TASK DIRECTIONS :: In the data that follows, give the number of lines containing the word "secondary". Offer no additional comment.

---------- GIVEN RECORDS

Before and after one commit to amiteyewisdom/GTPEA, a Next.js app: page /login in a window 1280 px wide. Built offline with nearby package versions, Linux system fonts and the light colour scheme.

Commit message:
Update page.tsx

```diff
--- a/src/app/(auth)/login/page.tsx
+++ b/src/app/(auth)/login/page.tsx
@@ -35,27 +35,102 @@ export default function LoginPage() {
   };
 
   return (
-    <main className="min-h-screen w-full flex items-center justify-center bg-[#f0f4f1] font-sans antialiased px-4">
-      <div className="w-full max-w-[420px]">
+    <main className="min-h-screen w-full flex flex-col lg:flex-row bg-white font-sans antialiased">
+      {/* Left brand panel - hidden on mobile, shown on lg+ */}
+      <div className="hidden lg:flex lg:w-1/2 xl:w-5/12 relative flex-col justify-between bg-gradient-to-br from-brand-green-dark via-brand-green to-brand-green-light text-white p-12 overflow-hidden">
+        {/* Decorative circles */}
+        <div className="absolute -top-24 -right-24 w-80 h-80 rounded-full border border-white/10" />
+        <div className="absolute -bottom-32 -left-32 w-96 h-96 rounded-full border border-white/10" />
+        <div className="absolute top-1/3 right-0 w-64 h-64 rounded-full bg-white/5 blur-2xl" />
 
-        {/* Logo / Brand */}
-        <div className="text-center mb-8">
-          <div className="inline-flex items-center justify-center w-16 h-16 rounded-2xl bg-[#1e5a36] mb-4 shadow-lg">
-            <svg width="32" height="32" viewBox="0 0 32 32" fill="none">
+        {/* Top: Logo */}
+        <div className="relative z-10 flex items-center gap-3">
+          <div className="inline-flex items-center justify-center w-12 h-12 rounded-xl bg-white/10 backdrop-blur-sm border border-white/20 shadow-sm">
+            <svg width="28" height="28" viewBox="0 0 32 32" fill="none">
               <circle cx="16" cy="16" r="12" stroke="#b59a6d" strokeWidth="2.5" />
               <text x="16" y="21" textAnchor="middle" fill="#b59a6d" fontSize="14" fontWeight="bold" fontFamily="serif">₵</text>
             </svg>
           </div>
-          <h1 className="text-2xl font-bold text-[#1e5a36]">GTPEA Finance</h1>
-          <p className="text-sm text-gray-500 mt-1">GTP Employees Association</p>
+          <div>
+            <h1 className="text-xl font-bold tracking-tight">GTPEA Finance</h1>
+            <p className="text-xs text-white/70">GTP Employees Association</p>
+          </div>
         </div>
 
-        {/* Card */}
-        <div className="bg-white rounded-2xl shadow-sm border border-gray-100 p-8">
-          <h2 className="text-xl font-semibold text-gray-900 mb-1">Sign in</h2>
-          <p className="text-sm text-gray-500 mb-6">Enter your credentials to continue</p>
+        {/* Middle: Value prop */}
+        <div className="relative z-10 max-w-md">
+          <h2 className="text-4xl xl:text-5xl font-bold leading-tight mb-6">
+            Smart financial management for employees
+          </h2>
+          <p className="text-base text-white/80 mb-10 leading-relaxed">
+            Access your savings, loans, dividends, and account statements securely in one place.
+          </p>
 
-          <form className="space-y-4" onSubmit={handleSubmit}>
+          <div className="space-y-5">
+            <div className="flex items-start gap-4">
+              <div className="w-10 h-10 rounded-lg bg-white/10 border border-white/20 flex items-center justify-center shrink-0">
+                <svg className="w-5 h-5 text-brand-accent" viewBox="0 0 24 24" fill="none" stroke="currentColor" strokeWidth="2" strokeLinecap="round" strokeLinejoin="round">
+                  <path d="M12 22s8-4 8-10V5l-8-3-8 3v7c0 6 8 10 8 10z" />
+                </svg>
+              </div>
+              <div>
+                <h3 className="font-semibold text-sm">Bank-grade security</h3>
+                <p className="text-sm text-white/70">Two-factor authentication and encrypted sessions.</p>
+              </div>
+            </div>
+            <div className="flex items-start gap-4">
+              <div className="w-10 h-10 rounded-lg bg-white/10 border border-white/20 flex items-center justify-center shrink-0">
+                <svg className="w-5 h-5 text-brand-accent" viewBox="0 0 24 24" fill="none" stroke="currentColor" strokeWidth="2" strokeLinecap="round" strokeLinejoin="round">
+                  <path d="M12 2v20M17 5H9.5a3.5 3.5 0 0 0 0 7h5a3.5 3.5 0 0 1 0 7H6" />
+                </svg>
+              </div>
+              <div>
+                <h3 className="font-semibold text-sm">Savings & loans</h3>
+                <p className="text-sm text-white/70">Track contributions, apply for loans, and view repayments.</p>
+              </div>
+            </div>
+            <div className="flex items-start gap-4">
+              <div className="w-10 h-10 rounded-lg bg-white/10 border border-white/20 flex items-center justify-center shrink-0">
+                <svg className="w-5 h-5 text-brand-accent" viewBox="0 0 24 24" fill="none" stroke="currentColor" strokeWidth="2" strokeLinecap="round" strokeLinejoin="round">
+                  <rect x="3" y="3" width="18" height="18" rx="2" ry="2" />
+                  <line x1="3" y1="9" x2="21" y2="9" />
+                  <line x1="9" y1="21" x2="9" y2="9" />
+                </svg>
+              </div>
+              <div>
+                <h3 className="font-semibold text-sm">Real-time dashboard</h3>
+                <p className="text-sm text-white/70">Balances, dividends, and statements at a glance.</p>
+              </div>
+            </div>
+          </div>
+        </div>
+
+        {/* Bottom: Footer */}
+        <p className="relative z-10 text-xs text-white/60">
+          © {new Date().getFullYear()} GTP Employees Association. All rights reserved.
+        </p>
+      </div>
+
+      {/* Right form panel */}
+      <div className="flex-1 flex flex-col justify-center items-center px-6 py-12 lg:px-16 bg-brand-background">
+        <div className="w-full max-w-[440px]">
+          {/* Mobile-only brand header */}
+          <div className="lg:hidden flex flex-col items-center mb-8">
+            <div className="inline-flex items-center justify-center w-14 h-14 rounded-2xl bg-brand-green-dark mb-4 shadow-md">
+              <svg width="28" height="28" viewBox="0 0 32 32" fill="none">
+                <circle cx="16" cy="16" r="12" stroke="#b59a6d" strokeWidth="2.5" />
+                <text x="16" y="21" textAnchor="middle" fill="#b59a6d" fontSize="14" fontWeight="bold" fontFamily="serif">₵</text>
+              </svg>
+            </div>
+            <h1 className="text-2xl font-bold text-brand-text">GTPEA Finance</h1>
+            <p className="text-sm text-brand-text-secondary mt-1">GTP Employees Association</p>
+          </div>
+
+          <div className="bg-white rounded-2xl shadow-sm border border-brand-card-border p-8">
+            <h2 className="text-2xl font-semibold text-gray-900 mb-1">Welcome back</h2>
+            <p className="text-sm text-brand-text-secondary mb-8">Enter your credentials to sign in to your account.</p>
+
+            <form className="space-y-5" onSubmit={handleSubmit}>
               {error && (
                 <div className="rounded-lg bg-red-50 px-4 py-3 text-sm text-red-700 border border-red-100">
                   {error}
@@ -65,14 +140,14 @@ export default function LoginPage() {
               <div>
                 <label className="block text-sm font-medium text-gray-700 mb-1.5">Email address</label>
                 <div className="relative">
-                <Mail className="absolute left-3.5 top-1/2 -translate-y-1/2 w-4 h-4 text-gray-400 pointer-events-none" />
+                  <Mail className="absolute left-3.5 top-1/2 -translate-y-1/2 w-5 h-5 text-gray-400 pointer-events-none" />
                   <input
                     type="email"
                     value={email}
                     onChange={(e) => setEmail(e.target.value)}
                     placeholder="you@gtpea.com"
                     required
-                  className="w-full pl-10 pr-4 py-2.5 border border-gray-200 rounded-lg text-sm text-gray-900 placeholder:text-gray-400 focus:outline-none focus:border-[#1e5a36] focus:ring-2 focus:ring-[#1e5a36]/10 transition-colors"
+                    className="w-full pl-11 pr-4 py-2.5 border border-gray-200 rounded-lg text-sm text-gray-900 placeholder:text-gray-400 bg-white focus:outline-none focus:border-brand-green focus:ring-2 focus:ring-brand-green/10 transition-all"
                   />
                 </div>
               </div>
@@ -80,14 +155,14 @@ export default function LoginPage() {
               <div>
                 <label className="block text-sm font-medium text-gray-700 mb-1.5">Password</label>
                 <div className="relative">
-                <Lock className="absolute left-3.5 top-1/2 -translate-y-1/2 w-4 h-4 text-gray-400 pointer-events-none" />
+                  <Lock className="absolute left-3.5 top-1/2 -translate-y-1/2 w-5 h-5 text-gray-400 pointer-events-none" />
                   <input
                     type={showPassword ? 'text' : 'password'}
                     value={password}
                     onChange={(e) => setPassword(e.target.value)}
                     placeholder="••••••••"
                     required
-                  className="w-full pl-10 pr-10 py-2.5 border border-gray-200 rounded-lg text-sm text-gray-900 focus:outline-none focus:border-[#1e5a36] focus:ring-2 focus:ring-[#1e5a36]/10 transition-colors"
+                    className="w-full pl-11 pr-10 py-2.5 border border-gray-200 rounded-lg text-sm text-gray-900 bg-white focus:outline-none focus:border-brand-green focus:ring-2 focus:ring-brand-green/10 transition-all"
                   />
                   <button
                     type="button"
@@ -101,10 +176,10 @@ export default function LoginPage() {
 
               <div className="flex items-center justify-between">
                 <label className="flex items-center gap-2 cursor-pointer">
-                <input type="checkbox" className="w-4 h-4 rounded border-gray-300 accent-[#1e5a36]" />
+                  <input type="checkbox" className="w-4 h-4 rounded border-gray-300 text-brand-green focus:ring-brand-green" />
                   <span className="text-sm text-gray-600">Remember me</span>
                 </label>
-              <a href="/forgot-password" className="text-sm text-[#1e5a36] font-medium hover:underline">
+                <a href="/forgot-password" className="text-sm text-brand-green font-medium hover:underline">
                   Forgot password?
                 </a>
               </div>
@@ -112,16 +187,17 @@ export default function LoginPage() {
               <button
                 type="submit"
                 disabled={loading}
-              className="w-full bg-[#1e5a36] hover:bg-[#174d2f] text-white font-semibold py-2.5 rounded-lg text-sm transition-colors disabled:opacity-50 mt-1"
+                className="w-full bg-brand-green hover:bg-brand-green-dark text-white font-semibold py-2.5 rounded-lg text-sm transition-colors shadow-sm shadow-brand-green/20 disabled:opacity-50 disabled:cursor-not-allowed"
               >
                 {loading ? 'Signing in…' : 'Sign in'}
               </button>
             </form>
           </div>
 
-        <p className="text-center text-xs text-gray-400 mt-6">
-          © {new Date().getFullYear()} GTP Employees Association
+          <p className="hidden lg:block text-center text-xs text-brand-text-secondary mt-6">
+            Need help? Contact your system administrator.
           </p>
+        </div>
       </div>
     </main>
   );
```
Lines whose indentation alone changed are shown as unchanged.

--------------------

ANSWER BOX :: 3